This tutorial contains some example code to produce visually-appealing enrichment heatmaps using the R/Bioconductor package
EnrichedHeatmap. (BioC, Publication). The package depends on its "parent"
ComplexHeatmap from the same developer. It is therefore advisable to read the documentation (which is extensive) from both packages to get started with the underlying logic and concepts. The tutorial is in no way comprehensive towards the full functionality of the package, nor will it ever be. It is intended to provide some basic code to get started with, hoping to encourage users to dig deeper themselves. It may indeed require a bit of effort to get your head around the package(s) as they offer a large amount of options to customize your heatmaps, at least it did for me. Please go into the documentation and use google in case you need information. Most of the time the same question has already been asked before somewhere, be it on communities or via a Github issue.
Below is the heatmap we want to produce, starting from a BED file that contains peak regions (which are called
EnrichedHeatmap language) and a bigwig file that contains the read counts (called
signals in EH language).
The required data for the example code can be downloaded from GSE111902. Go to the bottom of the page, click
custom next to
GSE111902_RAW.tar and then select the first two files which is
GSM3045250_N_ATAC_Kaech_1.bw (a bigwig file with read counts) and
GSM3045250_N_ATAC_Kaech_1_peaks.broadPeak.gz (a set of genomic regions / peaks from that experiment, here ATAC-seq).
R code for the heatmap:
Hi, Thanks. Does V1, V2, and V3 indicates column-1, 2 and 3 respectively in the "GSM3045250_N_ATAC_Kaech_1_peaks.broadPeak.gz" file in the following code? Please let me know. targets <- makeGRangesFromDataFrame( df = fread("GSM3045250_N_ATAC_Kaech_1_peaks.broadPeak.gz", header = FALSE, data.table = FALSE), seqnames.field = "V1", start.field = "V2", end.field = "V3")
These are the default colnames that
data.table::freadgives objects without headers (=colnames). On disk this is a plain text file without colnames. Does that answer your question?
Thank you. Yes. I have one more question. Can I create a file only with first three columns (col-1: Chr1; col-2: Start; col-3: end) and explore a bigwig files using that grange?. The context is, I have a set of 50-100 gene coordinates and I want to explore only those targets in a bigwig file.

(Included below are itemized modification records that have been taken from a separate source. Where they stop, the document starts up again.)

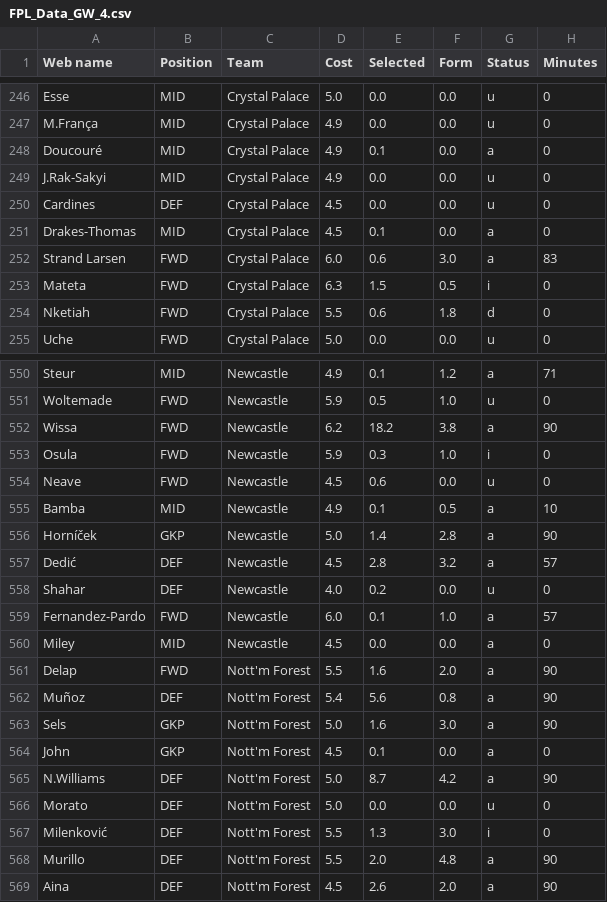
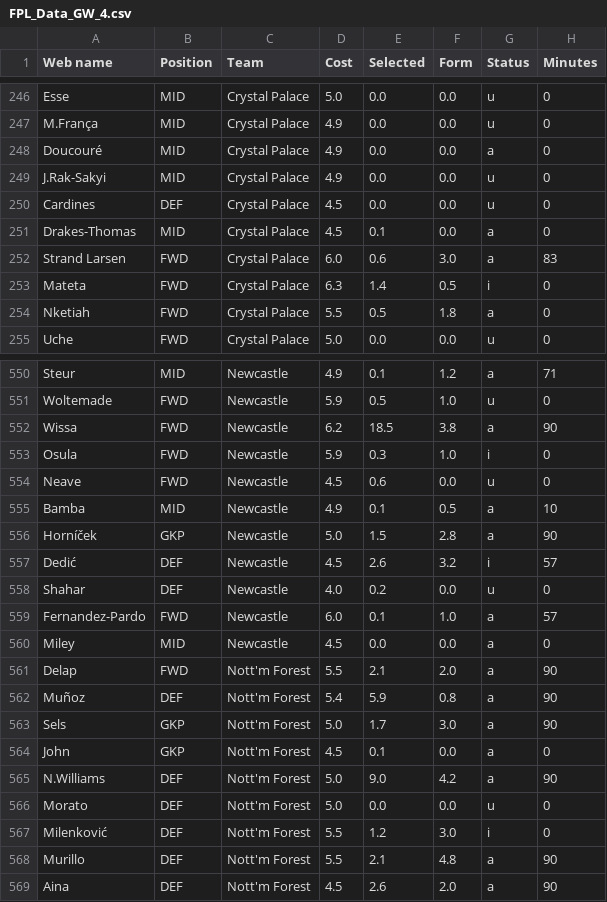
Before and after one commit to Dante777bm/fpl-data-collector, a CSV file: FPL_Data_2026-27/FPL_Data_GW_4.csv, drawn as a sheet; only a part is shown, gaps mark what is left out; the diff covers the shown part only; the diff names each change by its address in the sheet, - before the commit and + after, or states it on an @@ line.

```diff
--- a/FPL_Data_2026-27/FPL_Data_GW_4.csv
+++ b/FPL_Data_2026-27/FPL_Data_GW_4.csv
-E248 (Selected): 0.1
+E248 (Selected): 0.0
-E253 (Selected): 1.5
+E253 (Selected): 1.4
-E254 (Selected): 0.6
+E254 (Selected): 0.5
-G254 (Status): d
+G254 (Status): a
-E552 (Selected): 18.2
+E552 (Selected): 18.5
-E556 (Selected): 1.4
+E556 (Selected): 1.5
-E557 (Selected): 2.8
+E557 (Selected): 2.6
-G557 (Status): a
+G557 (Status): i
-E561 (Selected): 1.6
+E561 (Selected): 2.1
-E562 (Selected): 5.6
+E562 (Selected): 5.9
-E563 (Selected): 1.6
+E563 (Selected): 1.7
-E565 (Selected): 8.7
+E565 (Selected): 9.0
-E567 (Selected): 1.3
+E567 (Selected): 1.2
-E568 (Selected): 2.0
+E568 (Selected): 2.1
```
Also changed, not shown: 146 edited cells elsewhere in this file.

Just to get a heatmap of those 50-100 genes alone. Please let me know. Thanks in advance.
I guess so. You can subset the targets file to whatever you want. If you have these gene coordinates as GRanges then probably
subsetByOverlapson the target file will do the job.